▶ What the task asks
The lines below that include "CodeIgniter" are to be found and copied.

▶ Input for this task
--------------------------------------------------
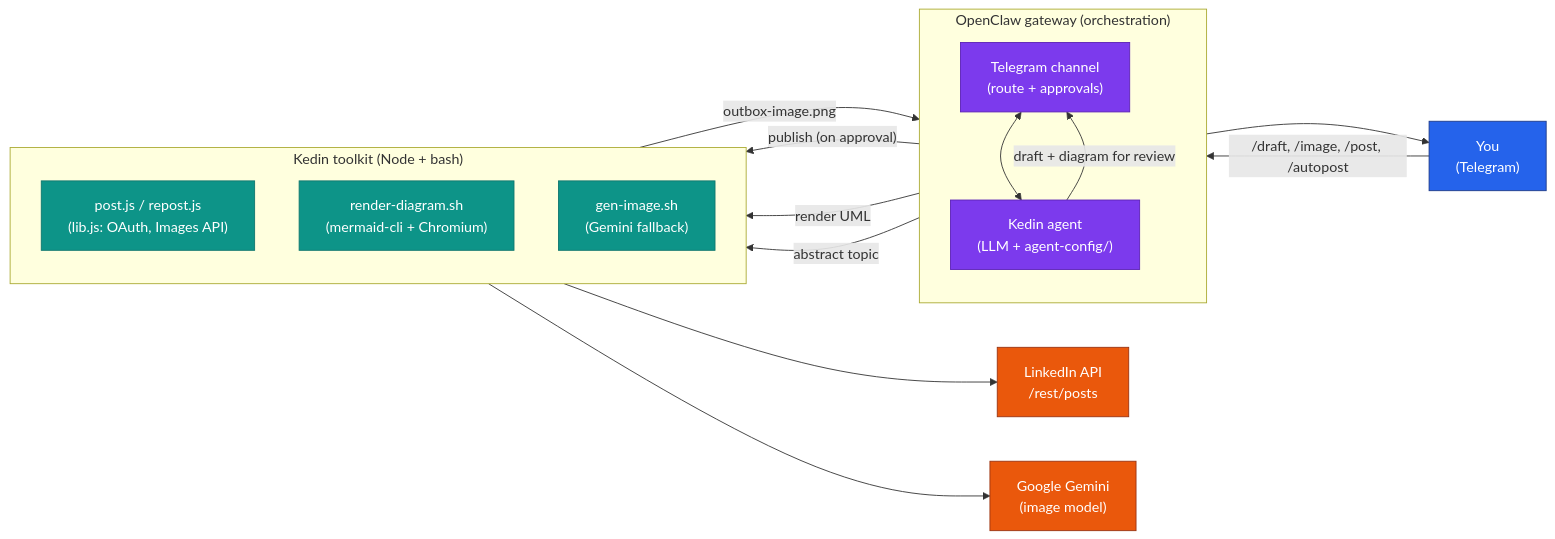
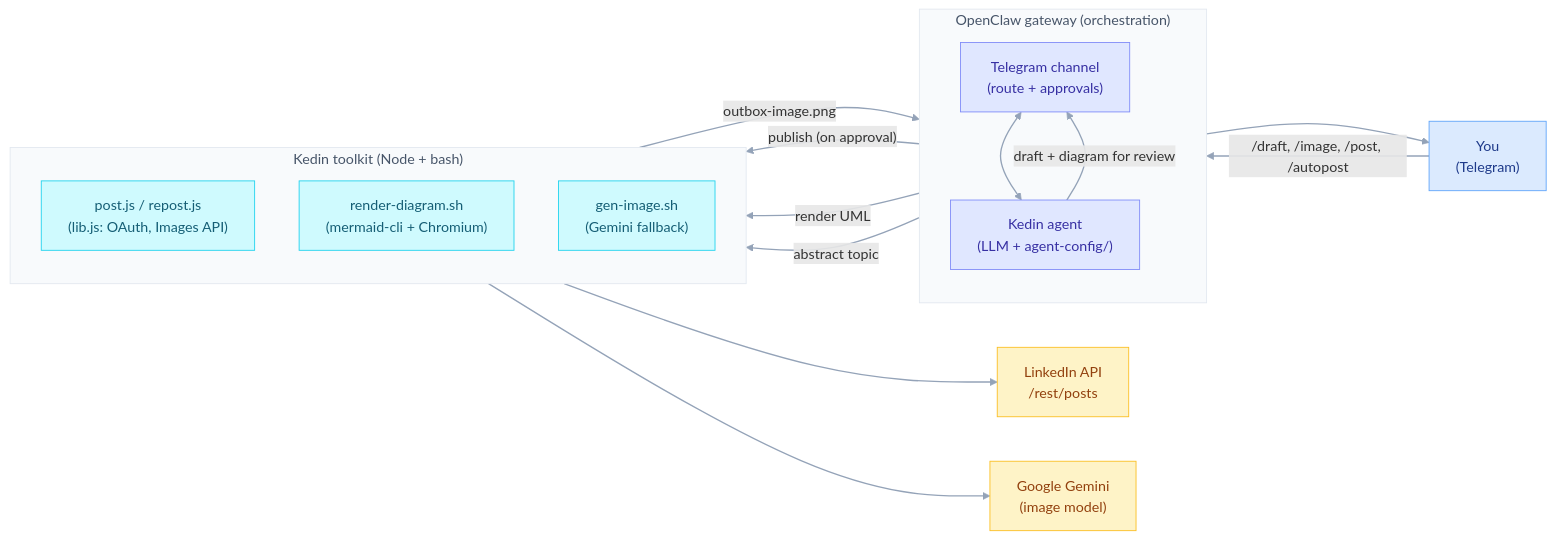
The diagram in README.md (mairp/kedin), drawn with Mermaid before and after one commit.

Commit message:
Refine architecture diagram palette (soft, harmonious tones)
Light pastel cool palette (blue/indigo/cyan) with one warm amber accent,
neutral subgraph backgrounds, and muted edges — easier on the eyes than the
previous saturated boxes.

````diff
--- a/README.md
+++ b/README.md
@@ -38,33 +38,38 @@
 ```mermaid
 flowchart LR
     U["You<br/>(Telegram)"]:::user
 
     subgraph OC["OpenClaw gateway (orchestration)"]
         direction TB
         CH["Telegram channel<br/>(route + approvals)"]:::oc
         AG["Kedin agent<br/>(LLM + agent-config/)"]:::oc
         CH <--> AG
     end
 
     subgraph TK["Kedin toolkit (Node + bash)"]
         direction TB
         POST["post.js / repost.js<br/>(lib.js: OAuth, Images API)"]:::tool
         REND["render-diagram.sh<br/>(mermaid-cli + Chromium)"]:::tool
         GEN["gen-image.sh<br/>(Gemini fallback)"]:::tool
     end
 
     LI["LinkedIn API<br/>/rest/posts"]:::ext
     GG["Google Gemini<br/>(image model)"]:::ext
 
     U -- "/draft, /image, /post, /autopost" --> CH
     AG -- "draft + diagram for review" --> CH --> U
     AG -- "publish (on approval)" --> POST --> LI
     AG -- "render UML" --> REND
     AG -- "abstract topic" --> GEN --> GG
     REND -- "outbox-image.png" --> AG
 
-    classDef user fill:#2563eb,stroke:#1e3a8a,color:#fff
-    classDef oc fill:#7c3aed,stroke:#5b21b6,color:#fff
-    classDef tool fill:#0d9488,stroke:#0f766e,color:#fff
-    classDef ext fill:#ea580c,stroke:#9a3412,color:#fff
+    %% Harmonious soft palette: cool blue → indigo → teal, with one warm amber accent; dark legible text.
+    classDef user fill:#dbeafe,stroke:#60a5fa,color:#1e3a8a
+    classDef oc   fill:#e0e7ff,stroke:#818cf8,color:#3730a3
+    classDef tool fill:#cffafe,stroke:#22d3ee,color:#155e75
+    classDef ext  fill:#fef3c7,stroke:#fbbf24,color:#92400e
+
+    style OC fill:#f8fafc,stroke:#e2e8f0,color:#475569
+    style TK fill:#f8fafc,stroke:#e2e8f0,color:#475569
+    linkStyle default stroke:#94a3b8,stroke-width:1.5px
 ```
````
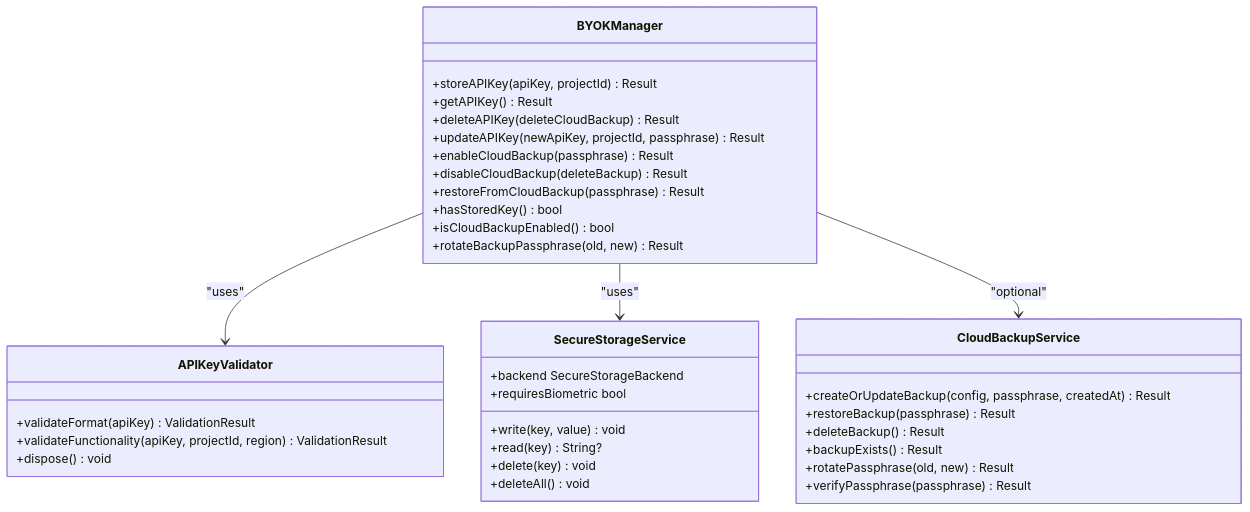
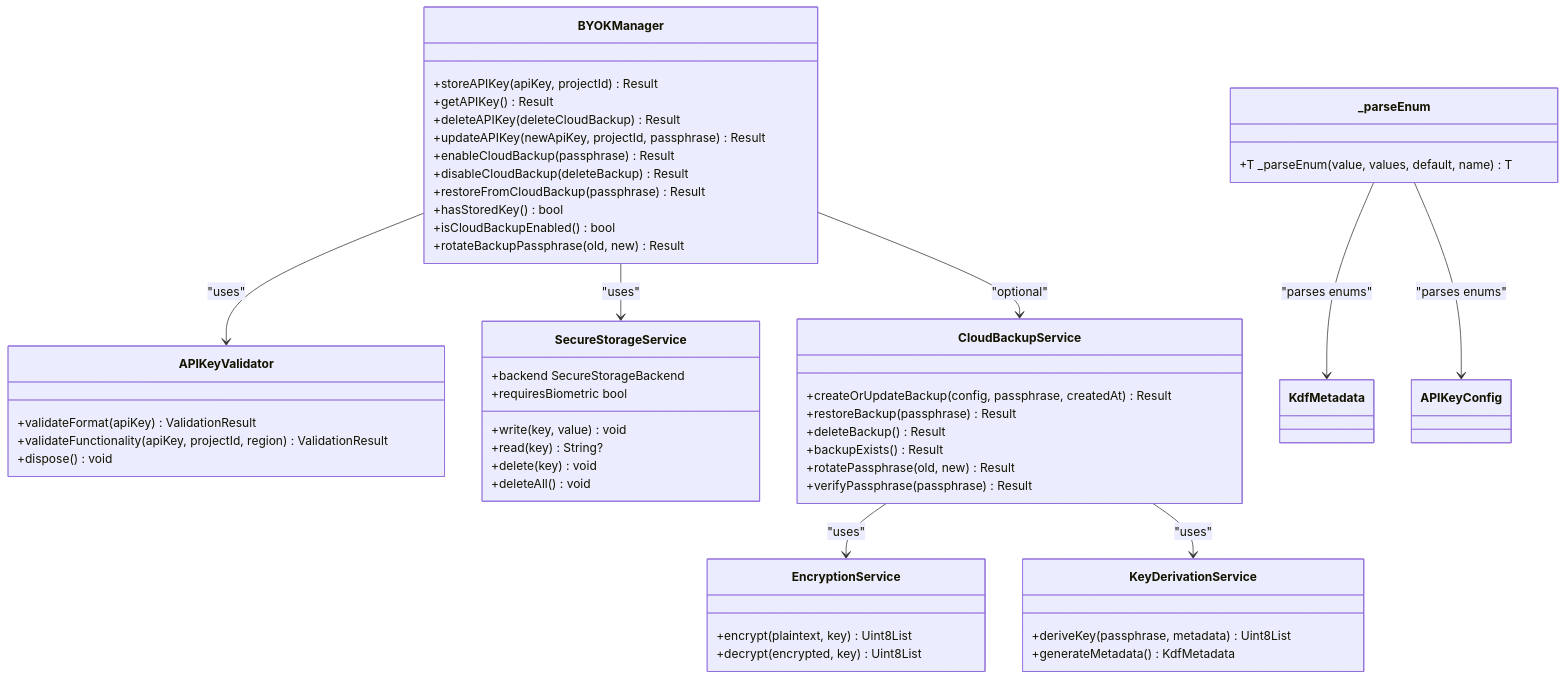
Before and after one commit to JAaron93/StyleSync: the third of 9 diagrams in .qoder/repowiki/en/content/API Reference.md, drawn with Mermaid. The commit also changed other lines of this file and 36 other files, not shown here.

First line of the commit message:
docs(api): adds centralized _parseEnum helper and enhance data model parsing docs

````diff
--- a/.qoder/repowiki/en/content/API Reference.md
+++ b/.qoder/repowiki/en/content/API Reference.md
@@ -372,39 +534,54 @@
 ```mermaid
 classDiagram
 class BYOKManager {
 +storeAPIKey(apiKey, projectId) Result<void>
 +getAPIKey() Result<APIKeyConfig>
 +deleteAPIKey(deleteCloudBackup) Result<void>
 +updateAPIKey(newApiKey, projectId, passphrase) Result<void>
 +enableCloudBackup(passphrase) Result<void>
 +disableCloudBackup(deleteBackup) Result<void>
 +restoreFromCloudBackup(passphrase) Result<APIKeyConfig>
 +hasStoredKey() bool
 +isCloudBackupEnabled() bool
 +rotateBackupPassphrase(old, new) Result<void>
 }
 class APIKeyValidator {
 +validateFormat(apiKey) ValidationResult
 +validateFunctionality(apiKey, projectId, region) ValidationResult
 +dispose() void
 }
 class SecureStorageService {
 +write(key, value) void
 +read(key) String?
 +delete(key) void
 +deleteAll() void
 +backend SecureStorageBackend
 +requiresBiometric bool
 }
 class CloudBackupService {
 +createOrUpdateBackup(config, passphrase, createdAt) Result<void>
 +restoreBackup(passphrase) Result<APIKeyConfig>
 +deleteBackup() Result<void>
 +backupExists() Result<bool>
 +rotatePassphrase(old, new) Result<void>
 +verifyPassphrase(passphrase) Result<bool>
 }
+class EncryptionService {
++encrypt(plaintext, key) Uint8List
++decrypt(encrypted, key) Uint8List
+}
+class KeyDerivationService {
++deriveKey(passphrase, metadata) Uint8List
++generateMetadata() KdfMetadata
+}
+class _parseEnum {
++T _parseEnum(value, values, default, name) T
+}
 BYOKManager --> APIKeyValidator : "uses"
 BYOKManager --> SecureStorageService : "uses"
 BYOKManager --> CloudBackupService : "optional"
+CloudBackupService --> EncryptionService : "uses"
+CloudBackupService --> KeyDerivationService : "uses"
+_parseEnum --> KdfMetadata : "parses enums"
+_parseEnum --> APIKeyConfig : "parses enums"
 ```
````
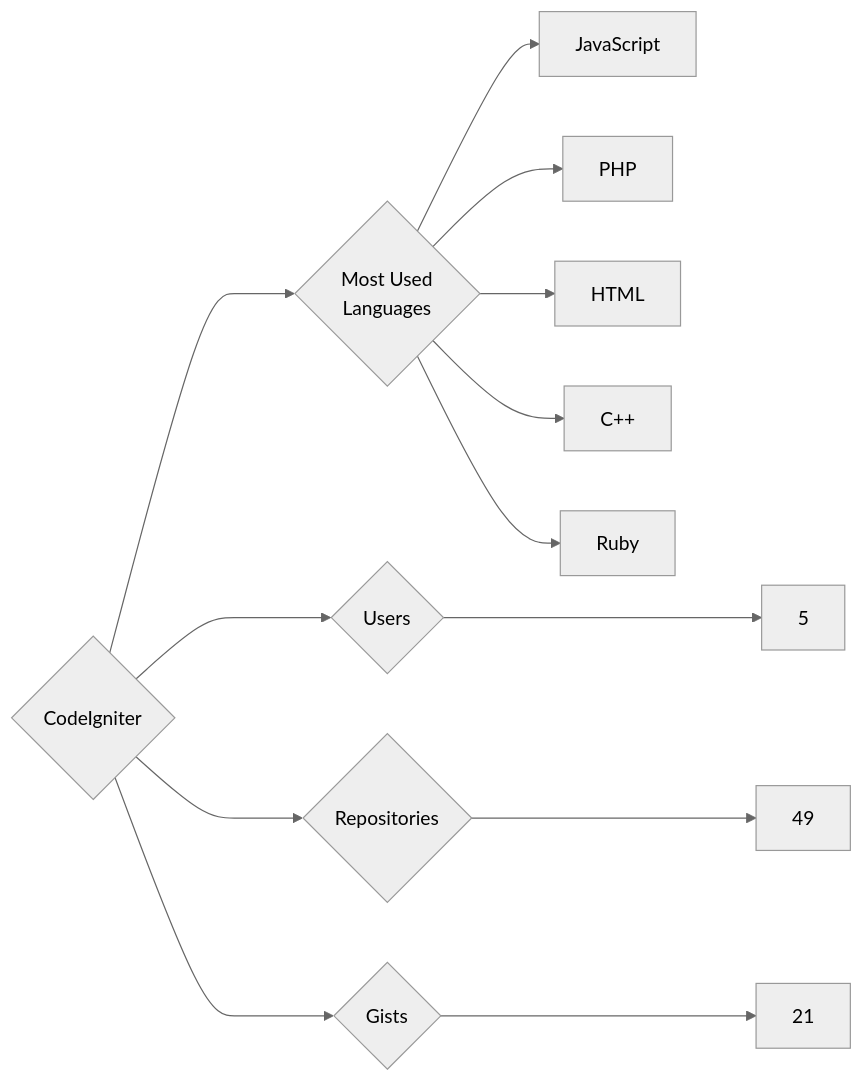
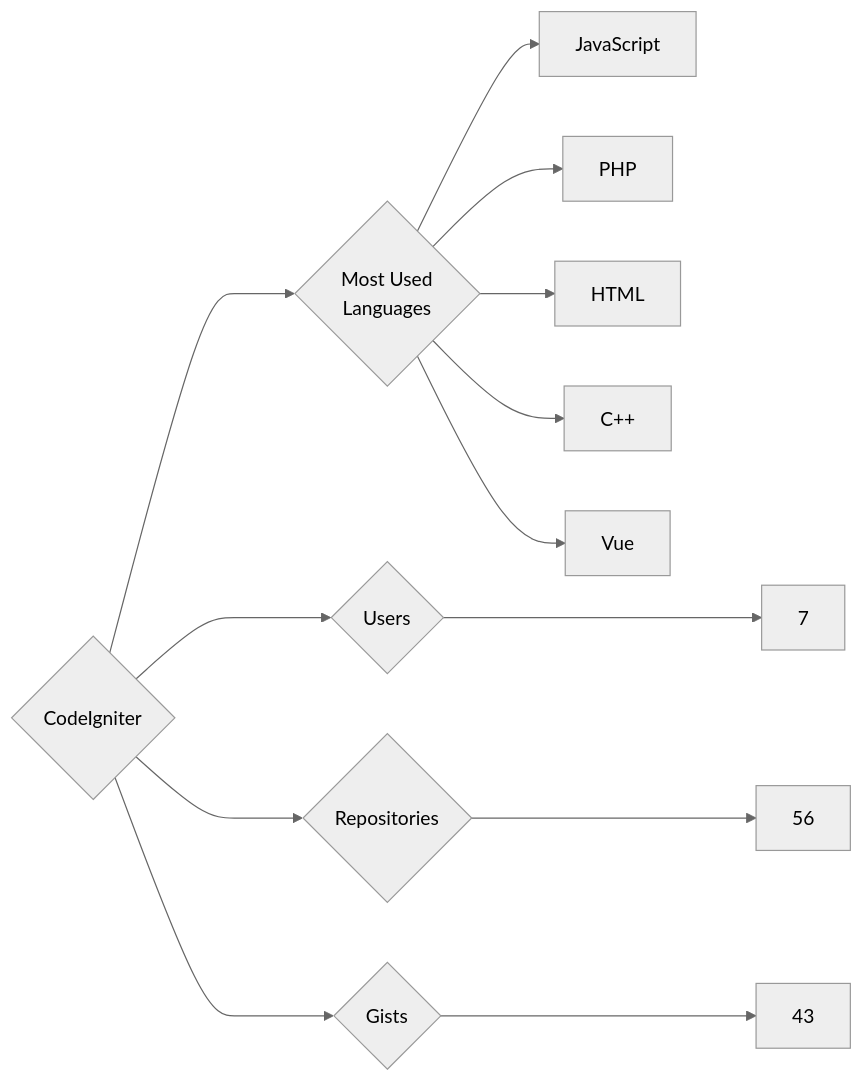
The diagram in targets/CodeIgniter/README.md (trickest/insiders), drawn with Mermaid (neutral theme) before and after one commit. The commit also changed 912 other files, not shown here.

````diff
--- a/targets/CodeIgniter/README.md
+++ b/targets/CodeIgniter/README.md
@@ -3,13 +3,13 @@
 ```mermaid
 graph LR
 COMPANY_NAME{CodeIgniter}
-COMPANY_NAME ---> U{Users} ---> UN[5]
-COMPANY_NAME ---> R{Repositories} ---> RN[49]
-COMPANY_NAME ---> G{Gists} ---> GN[21]
+COMPANY_NAME ---> U{Users} ---> UN[7]
+COMPANY_NAME ---> R{Repositories} ---> RN[56]
+COMPANY_NAME ---> G{Gists} ---> GN[43]
 COMPANY_NAME ---> ML{Most Used<br>Languages}
 ML --> JavaScript[JavaScript]
 ML --> PHP[PHP]
 ML --> HTML[HTML]
 ML --> C++[C++]
-ML --> Ruby[Ruby]
+ML --> Vue[Vue]
 ```
````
--------------------------------------------------
▶ Result
The diagram in targets/CodeIgniter/README.md (trickest/insiders), drawn with Mermaid (neutral theme) before and after one commit. The commit also changed 912 other files, not shown here.
--- a/targets/CodeIgniter/README.md
+++ b/targets/CodeIgniter/README.md
 COMPANY_NAME{CodeIgniter}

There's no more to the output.